WHAT TO PRODUCE:
Reproduce the records below exactly; no pictures.

PROVIDED INFORMATION:

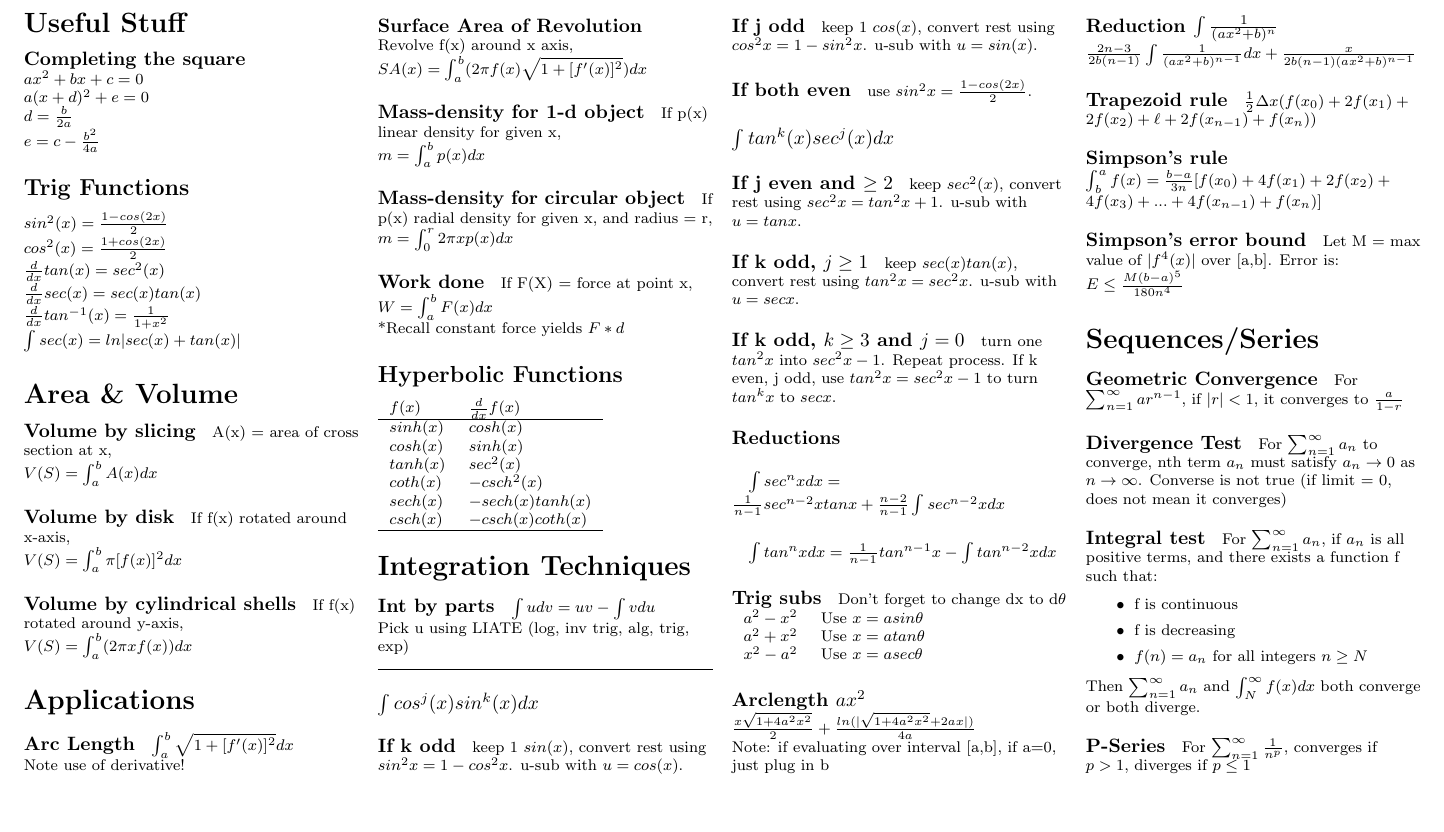
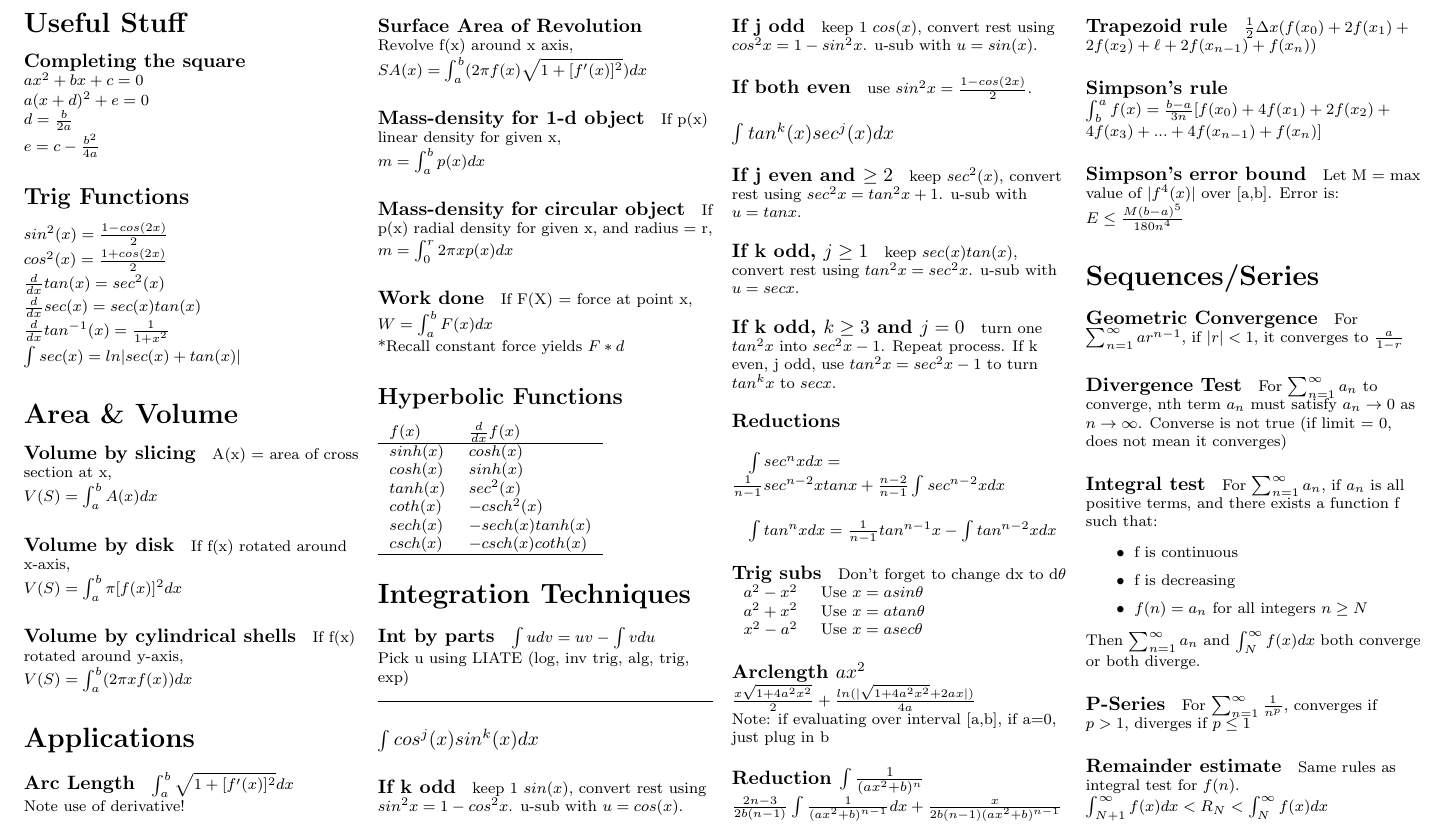
Before and after one commit to Shalmezad/MTH162-cheatsheet, a LaTeX document (cheatsheet.tex): part of the page, cut so that both start at the same text. Compiled offline with pdfLaTeX.

Commit message:
Remainder estimate for integral test

```diff
--- a/cheatsheet.tex
+++ b/cheatsheet.tex
@@ -191,6 +191,10 @@ Then $\sum_{n=1}^{\infty}a_n$ and $\int_{N}^{\infty}f(x)dx$ both converge or bot
 \paragraph{P-Series}
 For $\sum_{n=1}^{\infty} \frac{1}{n^p}$, converges if $p > 1$, diverges if $p \leq 1$
 
+\paragraph{Remainder estimate}
+Same rules as integral test for $f(n)$.
+$\int_{N+1}^{\infty} f(x)dx < R_N < \int_{N}^{\infty} f(x)dx$
+
 
 	\end{multicols}
 \end{document}
```
Also changed, not shown: cheatsheet.pdf.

WRITTEN REPLY:
Before and after one commit to Shalmezad/MTH162-cheatsheet, a LaTeX document (cheatsheet.tex): part of the page, cut so that both start at the same text. Compiled offline with pdfLaTeX.

Commit message:
Remainder estimate for integral test

```diff
--- a/cheatsheet.tex
+++ b/cheatsheet.tex
@@ -191,6 +191,10 @@ Then $\sum_{n=1}^{\infty}a_n$ and $\int_{N}^{\infty}f(x)dx$ both converge or bot
 \paragraph{P-Series}
 For $\sum_{n=1}^{\infty} \frac{1}{n^p}$, converges if $p > 1$, diverges if $p \leq 1$
 
+\paragraph{Remainder estimate}
+Same rules as integral test for $f(n)$.
+$\int_{N+1}^{\infty} f(x)dx < R_N < \int_{N}^{\infty} f(x)dx$
+
 
 	\end{multicols}
 \end{document}
```
Also changed, not shown: cheatsheet.pdf.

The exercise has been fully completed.